Book One -- The things that sustain and support the entire body, and what braces and attaches them all. [the bones and the ligaments that interconnect them] | Chapter 19 On the Bones of the Thorax

Smoothness and roughness of the ribs; their sulcus

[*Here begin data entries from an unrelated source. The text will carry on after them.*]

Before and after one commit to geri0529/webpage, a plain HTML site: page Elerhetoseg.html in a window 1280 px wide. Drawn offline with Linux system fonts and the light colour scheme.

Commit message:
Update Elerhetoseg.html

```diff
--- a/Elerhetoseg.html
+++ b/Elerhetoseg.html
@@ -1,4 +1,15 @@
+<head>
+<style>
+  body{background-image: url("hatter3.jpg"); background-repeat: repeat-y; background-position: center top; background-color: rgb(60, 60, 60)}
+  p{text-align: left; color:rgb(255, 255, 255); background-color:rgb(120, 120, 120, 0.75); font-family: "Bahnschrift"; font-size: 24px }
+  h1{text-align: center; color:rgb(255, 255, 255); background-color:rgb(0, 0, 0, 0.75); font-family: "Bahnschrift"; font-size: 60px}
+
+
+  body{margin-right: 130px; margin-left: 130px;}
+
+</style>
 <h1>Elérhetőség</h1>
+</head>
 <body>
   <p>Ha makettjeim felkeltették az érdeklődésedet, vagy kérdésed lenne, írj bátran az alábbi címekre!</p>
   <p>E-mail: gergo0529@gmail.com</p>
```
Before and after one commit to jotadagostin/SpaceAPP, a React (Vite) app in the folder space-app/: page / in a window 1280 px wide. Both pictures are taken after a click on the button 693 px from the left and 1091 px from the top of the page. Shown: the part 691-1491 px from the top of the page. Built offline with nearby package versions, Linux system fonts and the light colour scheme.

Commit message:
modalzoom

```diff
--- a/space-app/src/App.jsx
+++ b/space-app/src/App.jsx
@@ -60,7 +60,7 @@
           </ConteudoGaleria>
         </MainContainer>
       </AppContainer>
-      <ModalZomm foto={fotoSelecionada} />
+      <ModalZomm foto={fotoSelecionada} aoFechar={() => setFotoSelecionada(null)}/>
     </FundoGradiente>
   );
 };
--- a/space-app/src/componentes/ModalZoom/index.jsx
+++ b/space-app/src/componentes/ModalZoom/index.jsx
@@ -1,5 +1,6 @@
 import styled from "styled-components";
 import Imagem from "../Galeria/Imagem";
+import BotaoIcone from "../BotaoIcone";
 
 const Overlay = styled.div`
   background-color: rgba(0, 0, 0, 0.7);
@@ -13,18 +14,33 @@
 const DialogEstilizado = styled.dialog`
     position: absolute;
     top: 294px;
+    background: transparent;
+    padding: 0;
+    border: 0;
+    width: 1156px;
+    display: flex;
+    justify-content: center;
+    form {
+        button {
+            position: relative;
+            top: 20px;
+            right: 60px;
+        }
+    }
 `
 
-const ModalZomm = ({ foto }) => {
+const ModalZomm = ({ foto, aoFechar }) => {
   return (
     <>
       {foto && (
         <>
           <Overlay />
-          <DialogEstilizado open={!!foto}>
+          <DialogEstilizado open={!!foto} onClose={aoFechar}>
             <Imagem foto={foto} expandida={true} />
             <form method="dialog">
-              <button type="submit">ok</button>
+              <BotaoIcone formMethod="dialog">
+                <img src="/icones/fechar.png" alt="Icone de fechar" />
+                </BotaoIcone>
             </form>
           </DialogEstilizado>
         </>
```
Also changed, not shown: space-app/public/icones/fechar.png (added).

The ribs do not have the same smoothness throughout. On their inner surface, where they face the membrane [pleura parietalis, pars costalis] that surrounds them, they all appear smooth and not in the least rough; but the third and those that follow as far as the tenth present a depression [sulcus costae] on their inner surface towards the bottom (K in figs. 1 and 4), carved along their length, not actually visible throughout the length of the rib but most evident where they first leave the vertebrae and begin to run toward the sides of the thorax. This depression is prepared for a branch (G, G in the fig. for ch. 6, Bk. 3) [vena intercostalis posterior] of the hollow vein [v. azygos] which the unpaired vein extends to the ribs; it also carries a branch (k, k in the fig. for ch. 11, Bk. 3) [a. intercostalis posterior] of the great artery [pars descendens aortae], and the nerve (the principal branches [nervi thoracici, rami anteriores, nervi intercostales] following the course of the ribs in fig. 2, ch. 11, Bk. 4) [n. intercostalis] originating from the dorsal medulla. [medulla spinalis]. But because these vessels are large in the middle ribs and always run as a matched set while in the three upper ribs they are small and run a wandering course, it comes as no surprise that the middle ribs have these depressions but the upper ribs do not. The three lower ribs, though large vessels are extended to them, are thin and concave on their inner surface and they still provide safe passage to those vessels without the aid of those depressions. This depression, carved for the passage of vessels, makes the lower part of the rib sharper and thinner than the upper, which looks more blunt and (so to speak) more smoothly rounded. The outer surface of the ribs, which is convex,


page 91

is not smooth everywhere. Where the ribs are attached to the vertebrae (L, M, and especially Q in fig. 4), excluding what is made up by the tubercles and capitula by which the ribs are articulated to the depressions 48 in the vertebrae, they are rough and uneven, so that ligaments which attach the ribs to the vertebral bodies and their transverse processes may better be attached.



Book One -- The things that sustain and support the entire body, and what braces and attaches them all. [the bones and the ligaments that interconnect them] | Chapter 19 On the Bones of the Thorax